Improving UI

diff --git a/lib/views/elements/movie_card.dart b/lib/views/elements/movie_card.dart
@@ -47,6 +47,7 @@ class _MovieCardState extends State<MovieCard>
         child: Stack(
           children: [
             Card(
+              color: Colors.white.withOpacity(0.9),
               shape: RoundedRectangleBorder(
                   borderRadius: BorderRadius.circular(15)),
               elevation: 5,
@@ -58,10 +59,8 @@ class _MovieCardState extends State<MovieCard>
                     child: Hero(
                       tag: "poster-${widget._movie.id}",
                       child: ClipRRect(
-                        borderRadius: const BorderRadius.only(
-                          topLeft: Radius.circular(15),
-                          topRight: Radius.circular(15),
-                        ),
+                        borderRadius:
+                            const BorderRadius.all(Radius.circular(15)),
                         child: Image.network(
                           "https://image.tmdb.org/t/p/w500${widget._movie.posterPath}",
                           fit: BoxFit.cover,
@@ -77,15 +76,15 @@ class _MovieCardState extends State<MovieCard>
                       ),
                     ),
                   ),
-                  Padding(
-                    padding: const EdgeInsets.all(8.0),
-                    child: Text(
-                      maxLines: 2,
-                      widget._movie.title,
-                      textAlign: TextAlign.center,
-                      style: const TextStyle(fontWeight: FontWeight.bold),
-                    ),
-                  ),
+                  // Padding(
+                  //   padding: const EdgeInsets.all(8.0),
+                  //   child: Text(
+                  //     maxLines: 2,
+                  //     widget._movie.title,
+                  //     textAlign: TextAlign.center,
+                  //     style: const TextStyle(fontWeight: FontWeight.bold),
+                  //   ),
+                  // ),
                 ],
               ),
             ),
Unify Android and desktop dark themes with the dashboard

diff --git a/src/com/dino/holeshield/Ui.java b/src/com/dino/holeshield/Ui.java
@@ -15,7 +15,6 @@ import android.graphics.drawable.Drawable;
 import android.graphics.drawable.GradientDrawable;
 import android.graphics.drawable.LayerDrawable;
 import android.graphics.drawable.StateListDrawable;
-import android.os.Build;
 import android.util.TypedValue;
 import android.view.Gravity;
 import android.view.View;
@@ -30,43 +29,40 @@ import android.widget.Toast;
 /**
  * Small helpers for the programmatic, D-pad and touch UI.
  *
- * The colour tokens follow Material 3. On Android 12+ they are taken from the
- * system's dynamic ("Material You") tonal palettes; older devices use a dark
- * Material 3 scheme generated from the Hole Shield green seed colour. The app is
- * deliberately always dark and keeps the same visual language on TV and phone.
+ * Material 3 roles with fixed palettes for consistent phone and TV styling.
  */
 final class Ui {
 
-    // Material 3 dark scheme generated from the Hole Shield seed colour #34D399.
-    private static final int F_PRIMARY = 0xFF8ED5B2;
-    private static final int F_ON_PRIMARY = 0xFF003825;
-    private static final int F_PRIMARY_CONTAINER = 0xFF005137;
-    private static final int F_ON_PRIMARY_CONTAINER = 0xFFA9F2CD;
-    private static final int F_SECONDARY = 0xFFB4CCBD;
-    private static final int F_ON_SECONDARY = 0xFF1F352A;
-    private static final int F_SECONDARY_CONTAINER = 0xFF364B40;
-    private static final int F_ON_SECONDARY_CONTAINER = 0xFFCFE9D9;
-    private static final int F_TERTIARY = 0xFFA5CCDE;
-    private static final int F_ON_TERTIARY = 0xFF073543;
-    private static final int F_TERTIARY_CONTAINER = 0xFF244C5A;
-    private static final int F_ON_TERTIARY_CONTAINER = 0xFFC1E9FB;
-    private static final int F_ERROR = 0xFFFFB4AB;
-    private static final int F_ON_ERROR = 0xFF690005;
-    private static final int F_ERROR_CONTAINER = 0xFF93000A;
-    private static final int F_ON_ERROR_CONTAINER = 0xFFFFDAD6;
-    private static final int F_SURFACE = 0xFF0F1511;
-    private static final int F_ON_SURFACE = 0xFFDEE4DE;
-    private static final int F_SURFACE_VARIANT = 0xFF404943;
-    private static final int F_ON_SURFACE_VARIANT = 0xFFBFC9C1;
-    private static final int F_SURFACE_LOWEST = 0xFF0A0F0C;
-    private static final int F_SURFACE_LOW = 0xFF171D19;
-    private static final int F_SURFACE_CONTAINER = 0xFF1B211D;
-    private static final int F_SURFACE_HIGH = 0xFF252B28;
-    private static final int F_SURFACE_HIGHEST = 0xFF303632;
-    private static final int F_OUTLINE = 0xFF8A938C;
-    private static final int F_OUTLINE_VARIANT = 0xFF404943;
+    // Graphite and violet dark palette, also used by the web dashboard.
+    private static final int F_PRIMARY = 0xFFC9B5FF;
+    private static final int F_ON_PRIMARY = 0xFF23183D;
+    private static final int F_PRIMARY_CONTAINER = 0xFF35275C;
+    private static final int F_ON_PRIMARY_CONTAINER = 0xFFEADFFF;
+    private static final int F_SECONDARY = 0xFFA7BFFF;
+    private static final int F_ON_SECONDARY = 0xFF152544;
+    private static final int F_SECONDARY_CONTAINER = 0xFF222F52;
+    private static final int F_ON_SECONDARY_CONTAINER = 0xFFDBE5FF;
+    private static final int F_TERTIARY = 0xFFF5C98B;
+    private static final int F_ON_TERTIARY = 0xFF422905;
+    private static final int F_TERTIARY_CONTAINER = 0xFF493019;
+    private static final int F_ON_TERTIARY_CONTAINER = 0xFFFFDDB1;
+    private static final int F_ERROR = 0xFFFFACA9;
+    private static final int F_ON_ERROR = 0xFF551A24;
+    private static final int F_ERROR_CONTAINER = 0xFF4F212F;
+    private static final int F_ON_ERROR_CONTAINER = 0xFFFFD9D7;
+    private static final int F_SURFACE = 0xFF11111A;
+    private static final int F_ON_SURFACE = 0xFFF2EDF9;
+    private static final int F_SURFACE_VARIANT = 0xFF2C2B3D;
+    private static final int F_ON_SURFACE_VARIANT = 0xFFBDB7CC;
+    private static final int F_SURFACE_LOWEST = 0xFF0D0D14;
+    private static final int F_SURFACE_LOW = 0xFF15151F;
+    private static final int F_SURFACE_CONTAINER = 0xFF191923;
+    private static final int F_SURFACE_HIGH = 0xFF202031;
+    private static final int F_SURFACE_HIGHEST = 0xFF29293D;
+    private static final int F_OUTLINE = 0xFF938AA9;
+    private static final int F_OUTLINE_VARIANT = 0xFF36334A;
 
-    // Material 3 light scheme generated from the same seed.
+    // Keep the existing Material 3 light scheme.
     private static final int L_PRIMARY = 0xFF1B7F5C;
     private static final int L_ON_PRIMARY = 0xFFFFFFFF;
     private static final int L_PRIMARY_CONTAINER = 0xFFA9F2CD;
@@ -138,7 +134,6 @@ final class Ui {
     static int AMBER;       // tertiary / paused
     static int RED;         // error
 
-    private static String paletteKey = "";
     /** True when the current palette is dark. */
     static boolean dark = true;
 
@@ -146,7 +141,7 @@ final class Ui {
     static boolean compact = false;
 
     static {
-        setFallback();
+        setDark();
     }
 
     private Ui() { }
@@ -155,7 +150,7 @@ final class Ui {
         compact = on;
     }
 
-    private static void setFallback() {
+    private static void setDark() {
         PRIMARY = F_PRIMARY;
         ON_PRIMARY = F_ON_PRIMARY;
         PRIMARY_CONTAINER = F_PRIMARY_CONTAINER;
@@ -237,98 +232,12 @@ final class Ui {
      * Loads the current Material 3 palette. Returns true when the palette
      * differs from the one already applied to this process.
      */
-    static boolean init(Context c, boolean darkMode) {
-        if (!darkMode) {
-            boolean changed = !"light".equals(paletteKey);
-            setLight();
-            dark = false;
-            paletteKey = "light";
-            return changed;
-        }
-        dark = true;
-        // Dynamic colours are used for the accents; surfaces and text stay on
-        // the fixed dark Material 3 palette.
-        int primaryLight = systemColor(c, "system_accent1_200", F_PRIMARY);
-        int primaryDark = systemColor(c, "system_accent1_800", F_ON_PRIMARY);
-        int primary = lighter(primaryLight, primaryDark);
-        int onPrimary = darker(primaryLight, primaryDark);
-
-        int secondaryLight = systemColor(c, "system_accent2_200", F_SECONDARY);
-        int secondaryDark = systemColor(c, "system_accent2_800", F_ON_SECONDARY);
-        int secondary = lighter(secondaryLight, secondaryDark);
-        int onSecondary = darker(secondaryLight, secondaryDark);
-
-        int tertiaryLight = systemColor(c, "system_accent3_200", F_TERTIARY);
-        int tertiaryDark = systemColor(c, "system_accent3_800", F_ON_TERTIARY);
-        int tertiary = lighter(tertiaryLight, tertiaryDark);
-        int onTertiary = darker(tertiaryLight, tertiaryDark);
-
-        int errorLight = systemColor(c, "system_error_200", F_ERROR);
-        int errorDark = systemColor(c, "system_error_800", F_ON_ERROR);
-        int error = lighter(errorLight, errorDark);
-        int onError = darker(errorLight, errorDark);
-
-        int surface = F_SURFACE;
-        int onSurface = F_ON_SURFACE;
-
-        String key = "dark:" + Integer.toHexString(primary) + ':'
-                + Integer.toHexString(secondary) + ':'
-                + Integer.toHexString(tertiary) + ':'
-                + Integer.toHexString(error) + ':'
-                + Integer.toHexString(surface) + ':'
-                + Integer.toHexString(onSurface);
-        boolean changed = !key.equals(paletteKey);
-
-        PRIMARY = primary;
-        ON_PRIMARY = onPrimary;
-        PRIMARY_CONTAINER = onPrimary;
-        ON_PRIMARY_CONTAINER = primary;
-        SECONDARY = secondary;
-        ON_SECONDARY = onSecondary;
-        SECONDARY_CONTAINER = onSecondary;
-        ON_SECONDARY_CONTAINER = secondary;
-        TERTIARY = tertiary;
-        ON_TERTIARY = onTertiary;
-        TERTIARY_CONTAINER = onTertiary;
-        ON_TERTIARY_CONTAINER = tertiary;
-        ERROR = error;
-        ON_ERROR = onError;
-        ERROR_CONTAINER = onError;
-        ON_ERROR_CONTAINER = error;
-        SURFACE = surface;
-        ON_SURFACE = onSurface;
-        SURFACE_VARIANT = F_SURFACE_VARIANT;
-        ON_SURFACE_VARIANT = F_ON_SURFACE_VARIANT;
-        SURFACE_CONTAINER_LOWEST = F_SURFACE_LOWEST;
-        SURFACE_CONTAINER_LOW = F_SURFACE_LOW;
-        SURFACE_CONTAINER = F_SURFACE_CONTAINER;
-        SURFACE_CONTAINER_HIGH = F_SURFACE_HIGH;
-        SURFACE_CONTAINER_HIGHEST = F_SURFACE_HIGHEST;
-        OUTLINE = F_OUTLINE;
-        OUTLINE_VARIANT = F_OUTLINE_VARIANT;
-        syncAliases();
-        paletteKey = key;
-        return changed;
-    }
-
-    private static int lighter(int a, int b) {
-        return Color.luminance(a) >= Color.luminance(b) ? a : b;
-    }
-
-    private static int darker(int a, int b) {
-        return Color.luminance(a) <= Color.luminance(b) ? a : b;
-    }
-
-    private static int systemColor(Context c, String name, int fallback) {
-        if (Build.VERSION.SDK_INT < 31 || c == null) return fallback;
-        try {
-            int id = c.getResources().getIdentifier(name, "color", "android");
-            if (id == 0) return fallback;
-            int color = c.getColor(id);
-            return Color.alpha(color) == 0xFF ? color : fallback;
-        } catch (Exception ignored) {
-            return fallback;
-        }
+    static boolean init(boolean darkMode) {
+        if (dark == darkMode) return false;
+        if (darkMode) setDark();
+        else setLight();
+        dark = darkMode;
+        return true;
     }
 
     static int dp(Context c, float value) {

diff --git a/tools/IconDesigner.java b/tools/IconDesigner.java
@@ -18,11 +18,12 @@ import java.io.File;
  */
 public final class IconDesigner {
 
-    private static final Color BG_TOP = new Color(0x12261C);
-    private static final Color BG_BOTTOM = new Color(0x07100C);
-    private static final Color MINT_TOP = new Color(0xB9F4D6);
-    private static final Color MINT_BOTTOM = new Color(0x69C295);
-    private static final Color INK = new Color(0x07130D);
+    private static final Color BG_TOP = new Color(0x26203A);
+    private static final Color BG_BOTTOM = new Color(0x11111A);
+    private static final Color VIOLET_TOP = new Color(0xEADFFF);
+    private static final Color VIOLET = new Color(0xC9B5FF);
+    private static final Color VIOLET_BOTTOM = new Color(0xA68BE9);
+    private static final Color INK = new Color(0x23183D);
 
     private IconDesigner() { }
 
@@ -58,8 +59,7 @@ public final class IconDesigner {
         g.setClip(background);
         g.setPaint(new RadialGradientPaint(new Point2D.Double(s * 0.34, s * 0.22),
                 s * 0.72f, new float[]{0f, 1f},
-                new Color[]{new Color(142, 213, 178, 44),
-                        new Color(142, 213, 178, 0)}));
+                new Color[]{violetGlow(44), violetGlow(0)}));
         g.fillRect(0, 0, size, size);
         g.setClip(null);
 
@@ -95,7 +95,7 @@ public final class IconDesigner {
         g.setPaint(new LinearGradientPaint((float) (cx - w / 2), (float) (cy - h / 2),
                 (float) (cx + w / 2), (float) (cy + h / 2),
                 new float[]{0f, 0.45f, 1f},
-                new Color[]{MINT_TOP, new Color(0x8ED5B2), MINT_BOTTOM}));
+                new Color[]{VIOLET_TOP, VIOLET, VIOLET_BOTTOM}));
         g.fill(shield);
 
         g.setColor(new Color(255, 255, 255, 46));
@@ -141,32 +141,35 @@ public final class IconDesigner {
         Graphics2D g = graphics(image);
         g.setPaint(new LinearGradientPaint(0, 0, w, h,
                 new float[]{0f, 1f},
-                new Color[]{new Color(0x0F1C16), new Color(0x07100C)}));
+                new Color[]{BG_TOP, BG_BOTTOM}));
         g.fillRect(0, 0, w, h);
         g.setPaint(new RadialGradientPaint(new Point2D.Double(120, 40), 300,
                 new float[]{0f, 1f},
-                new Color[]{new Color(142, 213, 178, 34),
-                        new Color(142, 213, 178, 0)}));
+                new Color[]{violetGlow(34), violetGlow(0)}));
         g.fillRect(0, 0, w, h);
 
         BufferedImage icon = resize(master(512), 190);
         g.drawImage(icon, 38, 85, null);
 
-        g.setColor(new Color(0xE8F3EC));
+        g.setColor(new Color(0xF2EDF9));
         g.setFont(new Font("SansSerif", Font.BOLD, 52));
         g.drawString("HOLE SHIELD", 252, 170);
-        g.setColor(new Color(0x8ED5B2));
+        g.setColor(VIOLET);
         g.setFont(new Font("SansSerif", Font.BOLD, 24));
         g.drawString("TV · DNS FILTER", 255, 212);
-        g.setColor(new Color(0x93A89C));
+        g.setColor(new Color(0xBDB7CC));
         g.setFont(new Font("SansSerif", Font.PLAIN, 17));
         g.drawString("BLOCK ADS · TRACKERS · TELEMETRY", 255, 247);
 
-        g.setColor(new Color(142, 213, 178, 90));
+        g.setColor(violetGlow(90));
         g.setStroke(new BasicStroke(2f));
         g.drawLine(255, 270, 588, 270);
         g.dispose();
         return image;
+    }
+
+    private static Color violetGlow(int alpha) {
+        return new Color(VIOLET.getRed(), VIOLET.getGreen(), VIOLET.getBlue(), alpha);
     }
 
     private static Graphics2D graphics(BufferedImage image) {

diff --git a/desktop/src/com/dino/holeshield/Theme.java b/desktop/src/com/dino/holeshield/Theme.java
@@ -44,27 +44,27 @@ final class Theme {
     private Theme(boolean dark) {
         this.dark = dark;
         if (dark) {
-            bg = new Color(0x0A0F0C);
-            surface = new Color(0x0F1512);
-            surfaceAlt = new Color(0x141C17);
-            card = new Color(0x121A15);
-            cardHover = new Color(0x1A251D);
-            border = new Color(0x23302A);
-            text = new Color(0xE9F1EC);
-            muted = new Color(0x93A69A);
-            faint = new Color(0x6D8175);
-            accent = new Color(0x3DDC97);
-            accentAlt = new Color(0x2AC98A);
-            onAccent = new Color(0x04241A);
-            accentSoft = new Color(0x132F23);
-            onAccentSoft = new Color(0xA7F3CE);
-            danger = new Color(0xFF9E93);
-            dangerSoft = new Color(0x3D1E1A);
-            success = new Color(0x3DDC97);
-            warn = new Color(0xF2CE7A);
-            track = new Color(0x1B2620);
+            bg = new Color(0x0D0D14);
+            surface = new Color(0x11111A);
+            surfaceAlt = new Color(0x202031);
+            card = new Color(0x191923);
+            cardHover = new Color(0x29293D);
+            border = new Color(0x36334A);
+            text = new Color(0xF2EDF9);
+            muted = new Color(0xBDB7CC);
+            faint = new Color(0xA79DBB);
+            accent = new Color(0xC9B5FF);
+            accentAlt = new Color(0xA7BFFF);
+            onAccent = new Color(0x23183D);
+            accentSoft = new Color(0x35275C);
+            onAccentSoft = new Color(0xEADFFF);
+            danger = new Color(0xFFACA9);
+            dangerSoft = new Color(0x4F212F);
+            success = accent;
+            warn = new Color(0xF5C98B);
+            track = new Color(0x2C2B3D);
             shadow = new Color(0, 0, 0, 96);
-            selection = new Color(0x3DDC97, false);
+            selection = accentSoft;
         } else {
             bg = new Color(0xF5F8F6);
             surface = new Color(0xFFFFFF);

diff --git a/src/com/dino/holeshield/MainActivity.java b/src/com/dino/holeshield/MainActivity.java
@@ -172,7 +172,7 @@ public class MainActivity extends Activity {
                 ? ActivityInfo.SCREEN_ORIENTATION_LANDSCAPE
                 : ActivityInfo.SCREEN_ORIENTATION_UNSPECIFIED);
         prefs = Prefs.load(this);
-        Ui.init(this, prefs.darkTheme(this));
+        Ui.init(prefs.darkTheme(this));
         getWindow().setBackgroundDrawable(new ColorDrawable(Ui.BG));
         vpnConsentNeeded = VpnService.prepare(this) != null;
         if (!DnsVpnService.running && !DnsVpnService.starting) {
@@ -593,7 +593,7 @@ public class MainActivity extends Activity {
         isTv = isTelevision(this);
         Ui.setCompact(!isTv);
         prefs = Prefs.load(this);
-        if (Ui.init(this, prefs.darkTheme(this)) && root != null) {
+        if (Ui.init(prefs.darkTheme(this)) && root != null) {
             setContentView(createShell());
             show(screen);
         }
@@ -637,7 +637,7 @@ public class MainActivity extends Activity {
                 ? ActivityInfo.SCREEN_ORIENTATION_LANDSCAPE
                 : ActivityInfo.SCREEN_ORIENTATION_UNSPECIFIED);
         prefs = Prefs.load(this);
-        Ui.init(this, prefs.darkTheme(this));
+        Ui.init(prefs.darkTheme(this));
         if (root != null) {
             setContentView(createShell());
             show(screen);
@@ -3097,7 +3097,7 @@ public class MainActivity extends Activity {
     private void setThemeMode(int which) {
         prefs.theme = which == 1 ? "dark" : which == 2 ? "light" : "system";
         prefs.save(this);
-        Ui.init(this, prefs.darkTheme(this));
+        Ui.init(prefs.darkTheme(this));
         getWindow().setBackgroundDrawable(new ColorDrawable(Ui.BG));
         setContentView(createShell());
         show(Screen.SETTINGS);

• YOUR INSTRUCTIONS: Could you restate word for word the lines above, from the one that contains "F_ON_SURFACE = 0xFFDEE4DE;" through the one that contains "F_SURFACE_LOW = 0xFF171D19;", and no others?

• RESPONSE BOX:
-    private static final int F_ON_SURFACE = 0xFFDEE4DE;
-    private static final int F_SURFACE_VARIANT = 0xFF404943;
-    private static final int F_ON_SURFACE_VARIANT = 0xFFBFC9C1;
-    private static final int F_SURFACE_LOWEST = 0xFF0A0F0C;
-    private static final int F_SURFACE_LOW = 0xFF171D19;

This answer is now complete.